This film certainly is grim and grimy to look at but it is interesting and I consider that high praise. It reminds me a bit of Red Spectacles in which Mamoru Oshii has all of his film in black and white with a good film noir look, except for the spectacles, which are of doubtful utility and doubtful provenance. In this film the femme fatal is colorful and most of the rest of the crowded herd is as bland as the scenery.What is missing here is motivation for the grand sweep of the underlying conspiracy. Like Douglas Adams wrote, "Was it just some bug eyed monster trying to take over the <more>
universe for no very good reason." In this case our hero seeks to find out why he is malcontent and why he hears voices and finds answers to both but no real solutions and this is unfortunate, because while his problems are his own the portrayed conspiratorial play has no clear purpose, unless it's just to take over the world to make money, but that is a tired and threadbare plot played out in Washington every day. Ho hum.But his search and his Orphic trek through the underworld of a Future Europe is interesting and worth looking at. It is also interesting as a computer graphic style using live actors and reprocessing them, apparently, to cartoon proportions. This is something you get used to soon enough and so has no obvious reason, except that it is kind of neat. Perhaps I missed something.
Realistic animated movie for 1984 genre fans (by MdlndeHond)
It's a story somewhere in the lines of 1984. Dystopian is a genre in itself and it's part of the New World Order conspiracy which has been the theme of many cinema and literature since the 50ies. So yes the core of the story is an old one and all has to come from the graphics, characters and small storyline differences.In that aspect it's not a masterpiece but it is surely nothing to sneeze at. The animation is very okay. The characters are very average human beings which makes them easy to relate to and likable. The fact that the story is not completely new is not disturbing. <more>
I have watched this move on a hint, haven't expected it to be much, but in the end it turned out swell. The atmosphere created and the style of the movie is excellent. I have really enjoyed it, as it is not heavy, but more tranquil-food-for-thought kind of movie.The number of allegories in the movie is overwhelming, and there are many connections with how the society functions today.The low ratings for this movie are almost certainly there because of the complexity of the work, not because it is bad. Getting to IMDb it immediately reminded me about Aronofsky's Fountain, which had and <more>
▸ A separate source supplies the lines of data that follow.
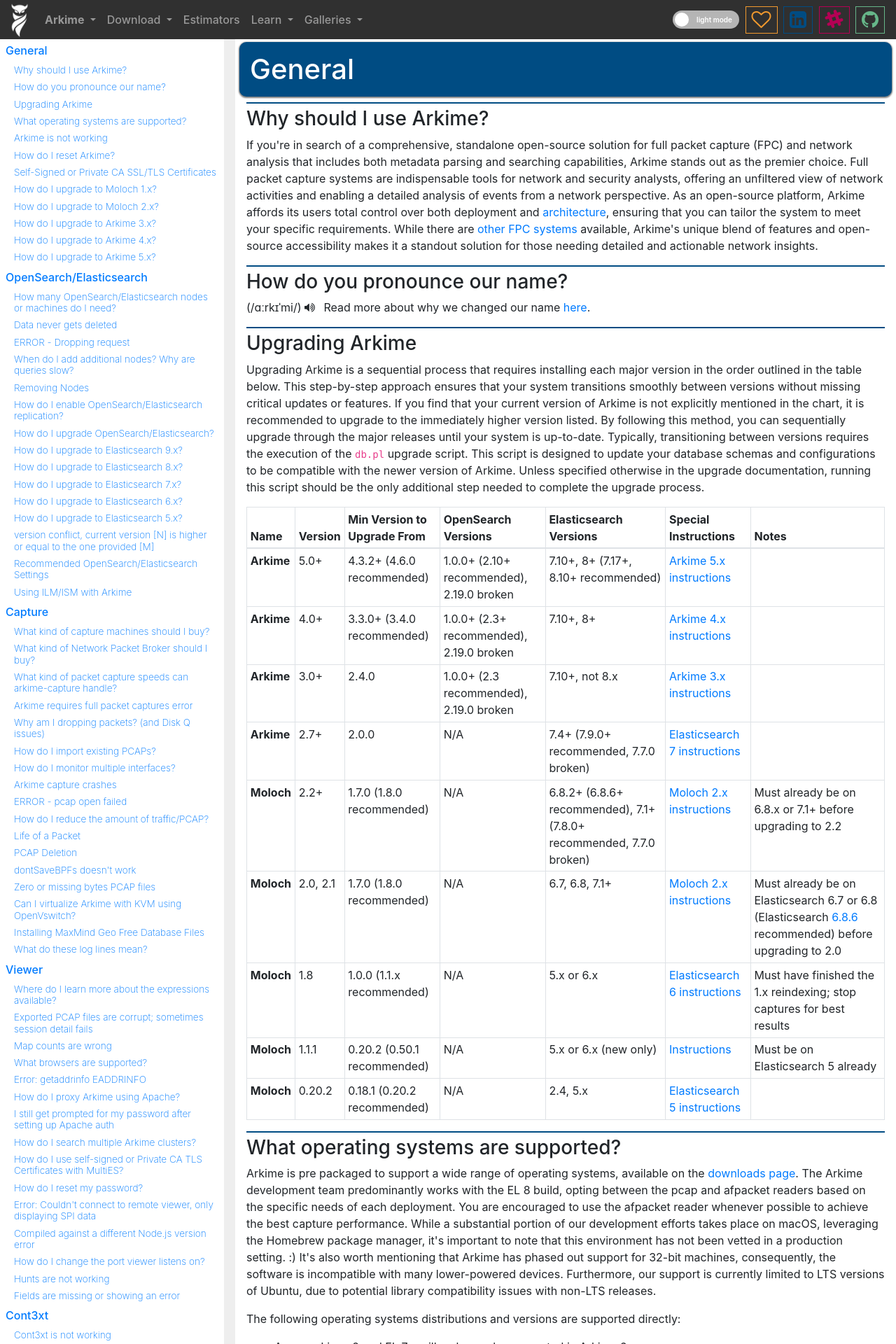
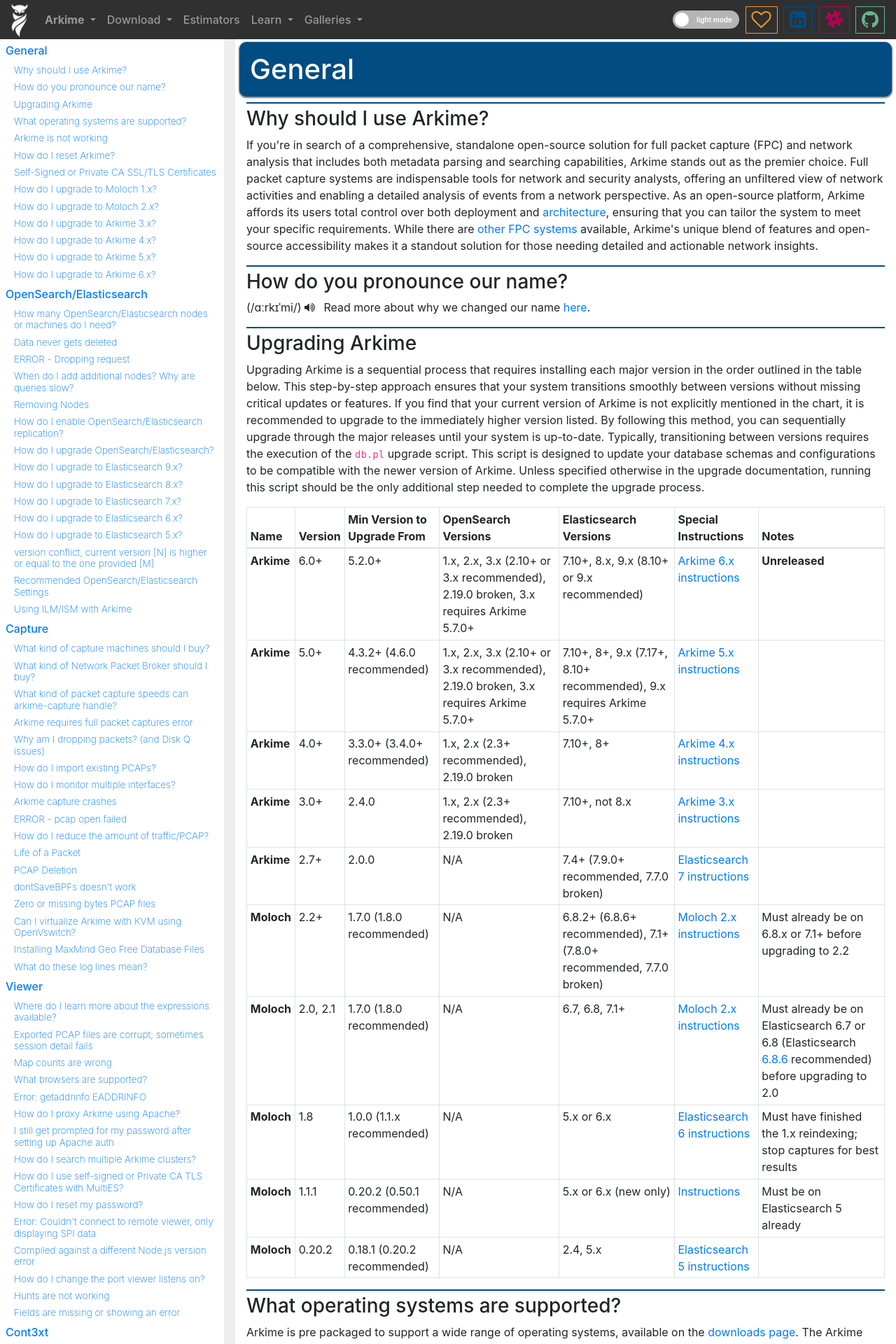
Before and after one commit to arkime/arkimeweb, a Jekyll site: the page built from faq.html, in a window 1280 px wide. Shown: the top 1920 px of the page at 70% size. Built offline with Jekyll 4.4.1, drawn with Linux system fonts in a browser that asks for light colours; some of the changed text lies outside the part shown.

Commit message:
added Arkime 6 and ES9 info

```diff
--- a/faq.html
+++ b/faq.html
@@ -119,6 +119,11 @@
         href="#how_do_i_upgrade_to_arkime_5"
         title="How do I upgrade to Arkime 5.x">
         How do I upgrade to Arkime 5.x?
+      </a>
+      <a class="nav-link nested"
+        href="#how_do_i_upgrade_to_arkime_6"
+        title="How do I upgrade to Arkime 6.x">
+        How do I upgrade to Arkime 6.x?
       </a>
       <a href="#elasticsearch"
         class="nav-link"
@@ -515,16 +520,42 @@
               Arkime
             </th>
             <td>
+              6.0+
+            </td>
+            <td>
+              5.2.0+
+            </td>
+            <td>
+              1.x, 2.x, 3.x (2.10+ or 3.x recommended), 2.19.0 broken, 3.x requires Arkime 5.7.0+
+            </td>
+            <td>
+              7.10+, 8.x, 9.x (8.10+ or 9.x recommended)
+            </td>
+            <td>
+              <a href="#how_do_i_upgrade_to_arkime_6"> Arkime 6.x instructions </a>
+            </td>
+            <td>
+              <strong>
+                Unreleased
+              </strong>
+            </td>
+          </tr>
+
+          <tr>
+            <th>
+              Arkime
+            </th>
+            <td>
               5.0+
             </td>
             <td>
               4.3.2+ (4.6.0 recommended)
             </td>
             <td>
-              1.0.0+ (2.10+ recommended), 2.19.0 broken
-            </td>
-            <td>
-              7.10+, 8+ (7.17+, 8.10+ recommended)
+              1.x, 2.x, 3.x (2.10+ or 3.x recommended), 2.19.0 broken, 3.x requires Arkime 5.7.0+
+            </td>
+            <td>
+              7.10+, 8+, 9.x (7.17+, 8.10+ recommended), 9.x requires Arkime 5.7.0+
             </td>
             <td>
               <a href="#how_do_i_upgrade_to_arkime_5"> Arkime 5.x instructions </a>
@@ -540,10 +571,10 @@
               4.0+
             </td>
             <td>
-              3.3.0+ (3.4.0 recommended)
-            </td>
-            <td>
-              1.0.0+ (2.3+ recommended), 2.19.0 broken
+              3.3.0+ (3.4.0+ recommended)
+            </td>
+            <td>
+              1.x, 2.x (2.3+ recommended), 2.19.0 broken
             </td>
             <td>
               7.10+, 8+
@@ -565,7 +596,7 @@
               2.4.0
             </td>
             <td>
-              1.0.0+ (2.3 recommended), 2.19.0 broken
+              1.x, 2.x (2.3+ recommended), 2.19.0 broken
             </td>
             <td>
               7.10+, not 8.x
@@ -1204,6 +1235,32 @@
         <li>Restart all captures, multies, and viewers (including both standalone viewers and those running with captures).</li>
         <li>Verify that everything is working.</li>
       </ul>
+
+      <h3 class="subsection"id="how_do_i_upgrade_to_arkime_6">
+        How do I upgrade to Arkime 6.x?
+        <span class="fa fa-link small copy-link cursor-copy"
+          onclick="copyLink(this, 'faq')">
+        </span>
+      </h3>
+
+      <p>
+        <strong>Arkime 6 is still in development and not ready for production use.</strong>
+
+      <p>
+        Upgrading to Arkime 6 requires that you are already using Arkime 5.2.0 or later.
+      </p>
+      <h4>Breaking Changes</h4>
+      <ul>
+        <li>TBD</li>
+      </ul>
+      <h4>Instructions</h4>
+      <ul>
+        <li>Install new Arkime rpm/deb.</li>
+        <li>It is recommended but not required to shut down ALL captures, multies, and viewers.</li>
+        <li>Run <code>/opt/arkime/db/db.pl http://ESHOST:9200 upgrade [other options]</code>, replace ESHOST and don't forget to include any other options you usually use, like --replicas or --ilm.</li>
+        <li>Restart all captures, multies, and viewers (including both standalone viewers and those running with captures).</li>
+        <li>Verify that everything is working.</li>
+      </ul>
       <!-- /general -->
 
       <!-- elasticsearch -->
@@ -1522,7 +1579,9 @@
         </span>
       </h3>
       <p>
-        <strong>Elasticsearch 9.x is NOT fully tested yet</strong>
+        <strong>
+          Elasticsearch 9.x is NOT supported before Arkime 5, and we recommend that you use Arkime 5.7.1 or later.
+        </strong>
       </p>
       <ol>
         <li>Elasticsearch 9 can only perform upgrades from Elasticsearch 8.18 or later, so you will need to upgrade Elasticsearch to 8.18 or later.</li>
@@ -1538,7 +1597,7 @@
       </h3>
       <p>
         <strong>
-          Elasticsearch 8.x is NOT supported before 3.4.1, and we recommend that you use Arkime 4.x.
+          Elasticsearch 8.x is NOT supported before Arkime 3.4.1, and we recommend that you use Arkime 4.x.
         </strong>
       </p>
       <ol>
```
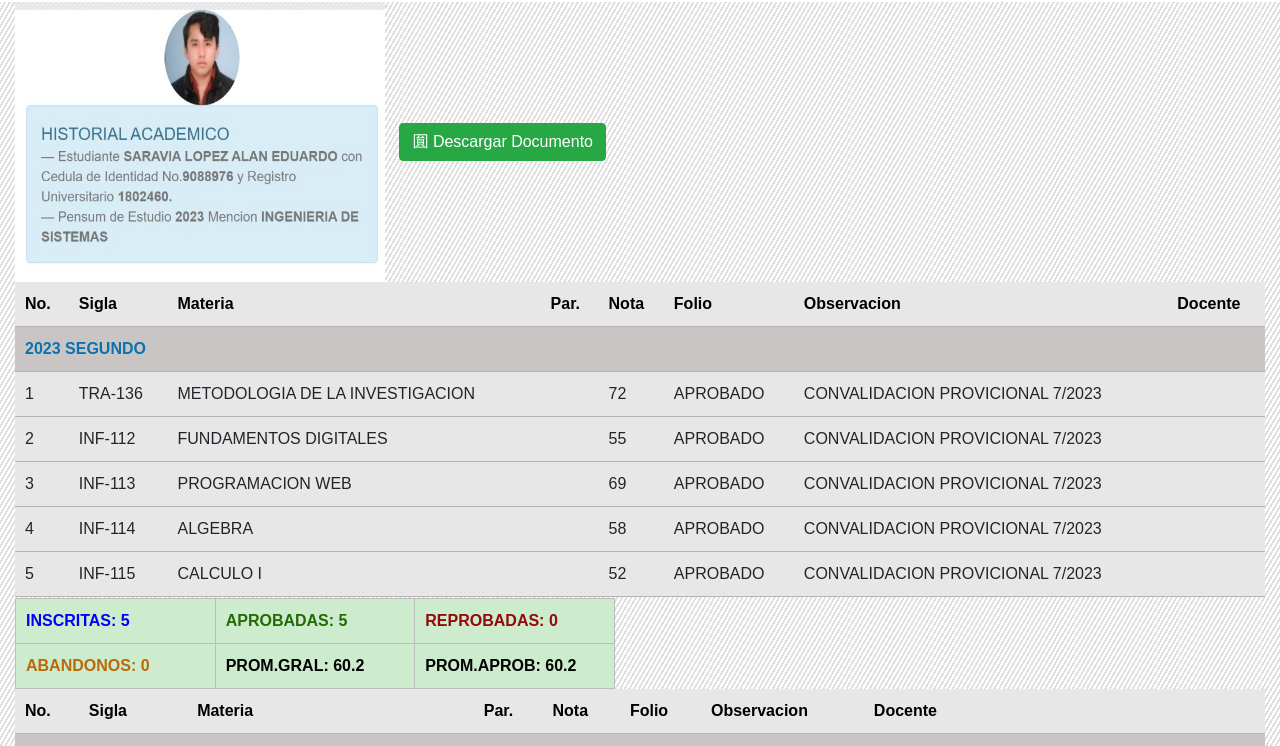
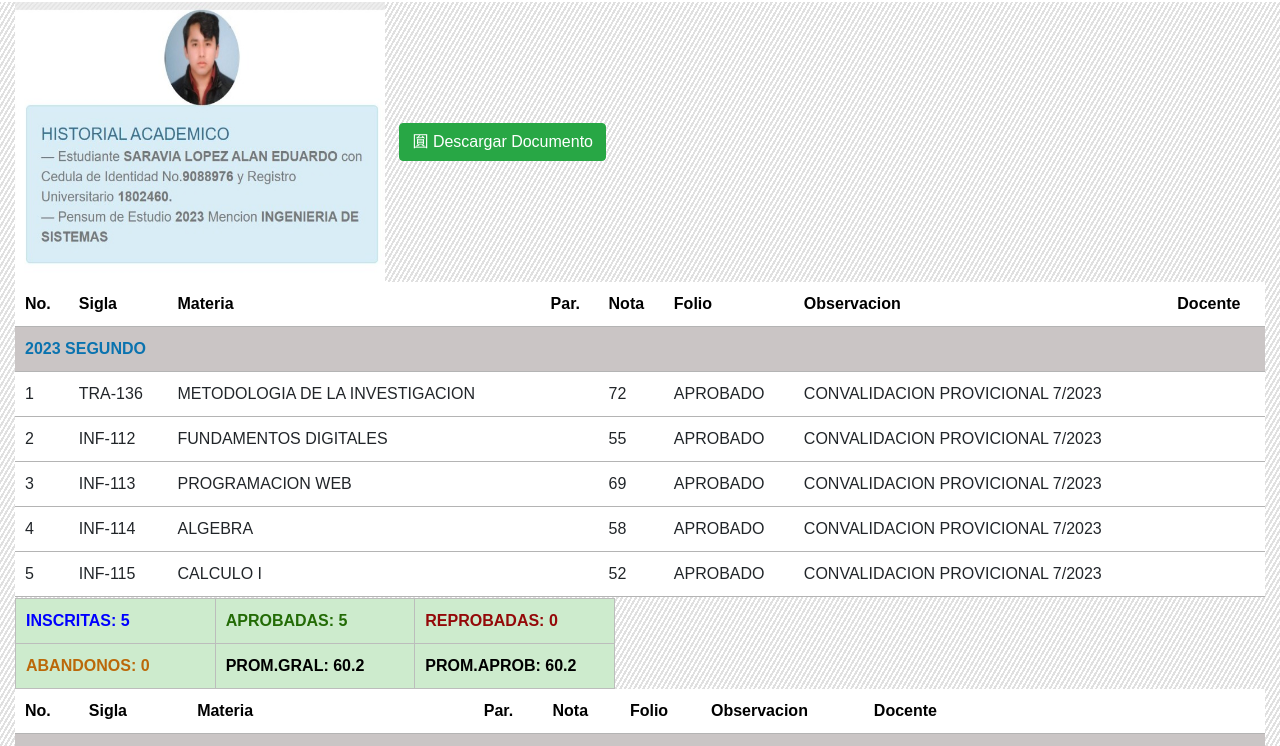
Before and after one commit to SSACarreraDeInformaticaUMSAfcpn/Umsa.edu.bo, a plain HTML site: page index2.html in a window 1280 px wide. Shown: the part 54-800 px from the top of the page. Drawn offline with nearby package versions, Linux system fonts and the light colour scheme.

Commit message:
Update index2.html

```diff
--- a/index2.html
+++ b/index2.html
@@ -86,7 +86,7 @@
         .custom-table {
         width: 100%;
         border-collapse: collapse;
-        background-color: rgb(231, 231, 231);
+        background-color: white;
         }
 
         .custom-table th,
```
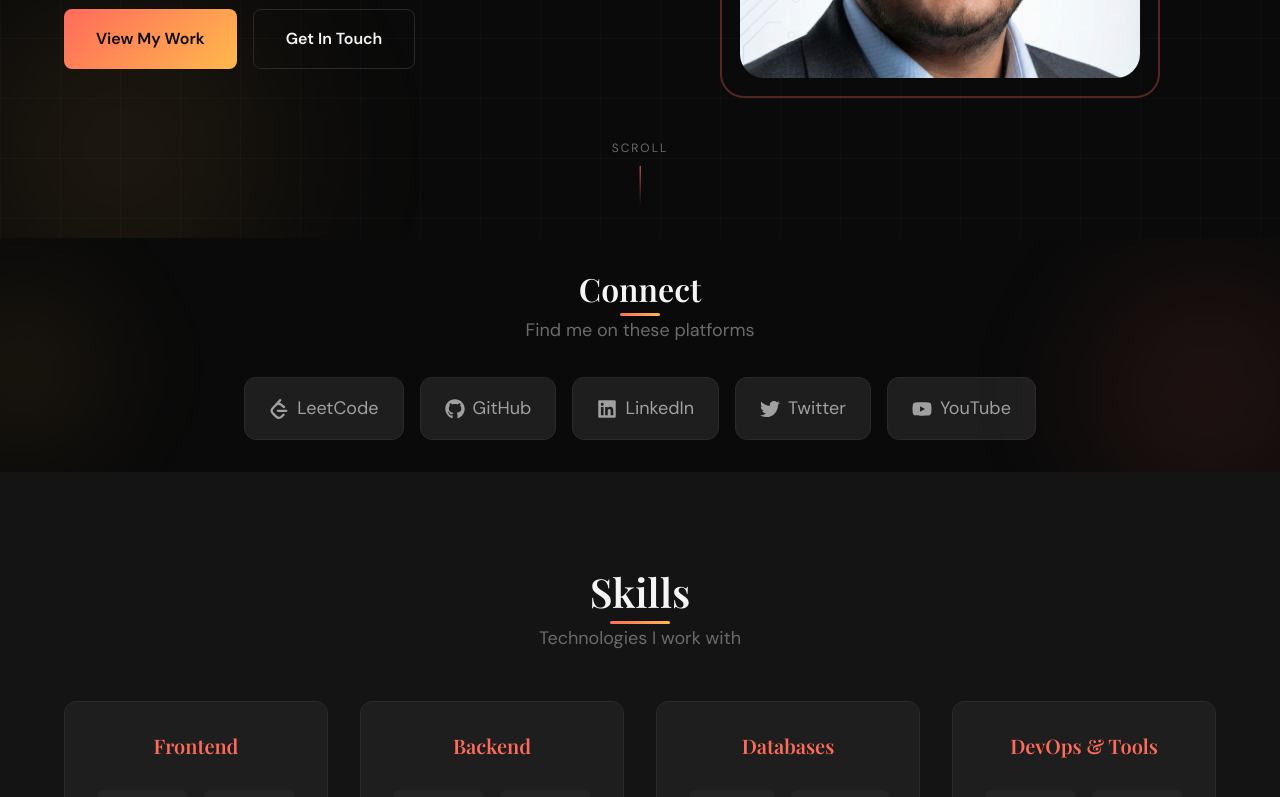
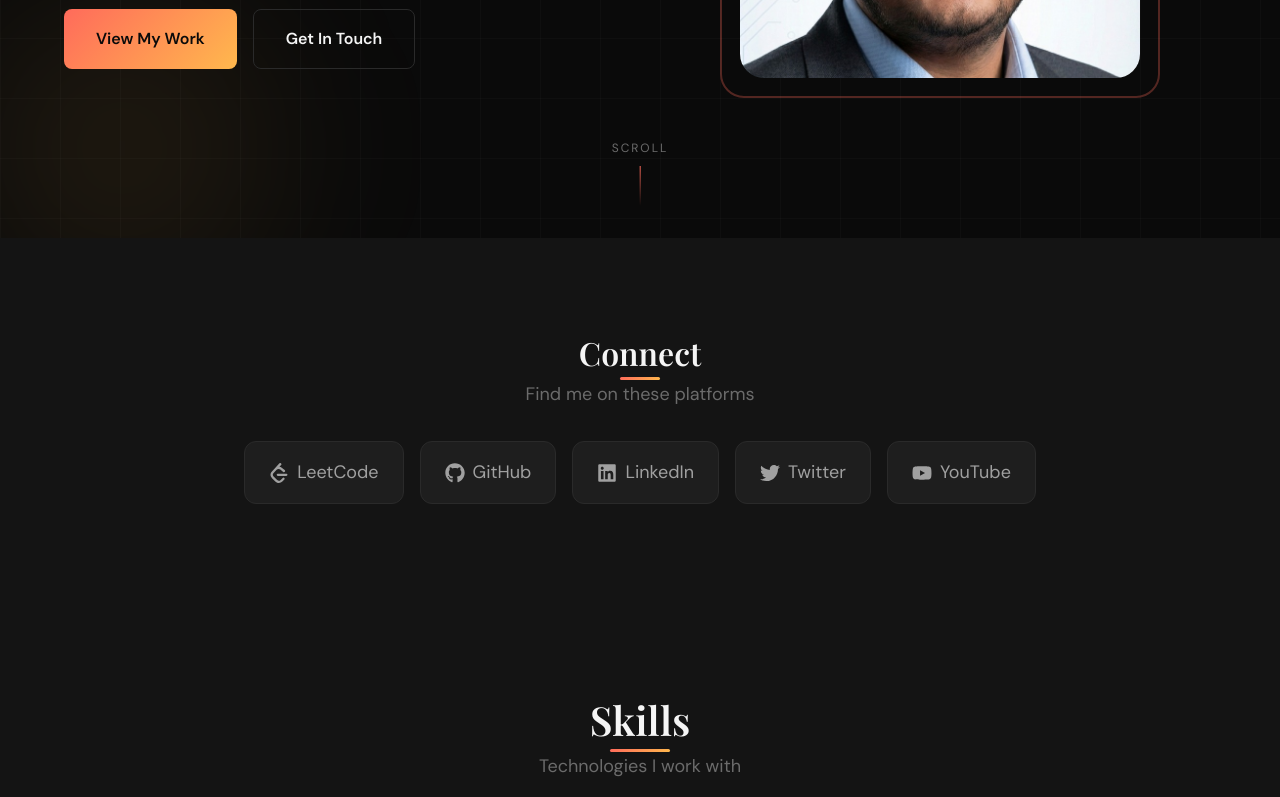
Before and after one commit to vineet1cg/PORTFOLIO, a React (Vite) app: page / in a window 1280 px wide. Shown: the part 562-1359 px from the top of the page. Built offline with nearby package versions, Linux system fonts and the light colour scheme.

Commit message:
Use Skills background for Connect section

```diff
--- a/src/components/SocialMedia.jsx
+++ b/src/components/SocialMedia.jsx
@@ -15,10 +15,6 @@ const socialLinks = [
 function SocialMedia() {
   return (
     <section className={styles.section}>
-      <div className={styles.background}>
-        <div className={styles.gradientOrb1}></div>
-        <div className={styles.gradientOrb2}></div>
-      </div>
       <div className={styles.container}>
         <motion.div
           className={styles.header}
--- a/src/components/SocialMedia.module.css
+++ b/src/components/SocialMedia.module.css
@@ -1,35 +1,7 @@
 .section {
-  padding: var(--space-8) 0;
+  padding: var(--space-24) 0;
+  background: var(--bg-secondary);
   position: relative;
-  overflow: hidden;
-}
-
-.background {
-  position: absolute;
-  inset: 0;
-  pointer-events: none;
-}
-
-.gradientOrb1 {
-  position: absolute;
-  top: -20%;
-  right: -10%;
-  width: 400px;
-  height: 400px;
-  background: radial-gradient(circle, rgba(255, 107, 91, 0.1) 0%, transparent 70%);
-  border-radius: 50%;
-  filter: blur(40px);
-}
-
-.gradientOrb2 {
-  position: absolute;
-  bottom: -20%;
-  left: -10%;
-  width: 300px;
-  height: 300px;
-  background: radial-gradient(circle, rgba(255, 184, 77, 0.08) 0%, transparent 70%);
-  border-radius: 50%;
-  filter: blur(40px);
 }
 
 .container {
```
still has sub par user rating compared to the quality of the work.I think that Metropia is worthwhile and enjoyable work, and can recommend it.
Tarik Saleh's Metropia is for me the most striking animated film of the decade. It's crafted with a process called photo montage, in which the likenesses of the actors, or vague traces of them, are mapped into stunningly rendered images of eye boggling depth and clarity. The color palette and tone is groggy, grey and bleak, but because of the dazzling animation, such bleary proceedings seem gorgeous, a feast for the eyes and minds of anyone who loves innovative technology. The story itself isn't particularity groundbreaking, although well executed and with moments of singular <more>
brilliance. Because of the unique visuals on display though, we coast along on that high, and the story rises to meet it. Oddball cult favourite Vincent Gallo plays Roger, a timid office drone in a drab futuristic Europe, connected by an intricate underground metro system. He begins to hear voices, which are nefarious in nature, and lead him on a search that brings him to a multinational corporation involved in mind and body control for the sake of product sales, run by tyrant tycoon Ivan Bahn Udo Kier, having a ball . He's pursued by the companies security force, headed up by Ralph Stellan Skarsgard and meets the voice itself, a drone just like him played by Alexander Skarsgard. He is aided by the mysterious Nina Juliette Lewis in his search for the truth and a way out of the confusing conspiracy plaguing him. It's a paced, methodical movie, instead of loud diversions or cheap thrills, like a lot of animated gunk these days. It uses its skills sparingly to advance plot, making the magic in its animation all the more impactful when we do get to see it. It's also really funny in parts. It owes it's story to Orwellian efforts like 1984, as well as Terry Gilliam's Brazil, but makes an effort to break new ground of its own. A treat, if you're able to find it anywhere.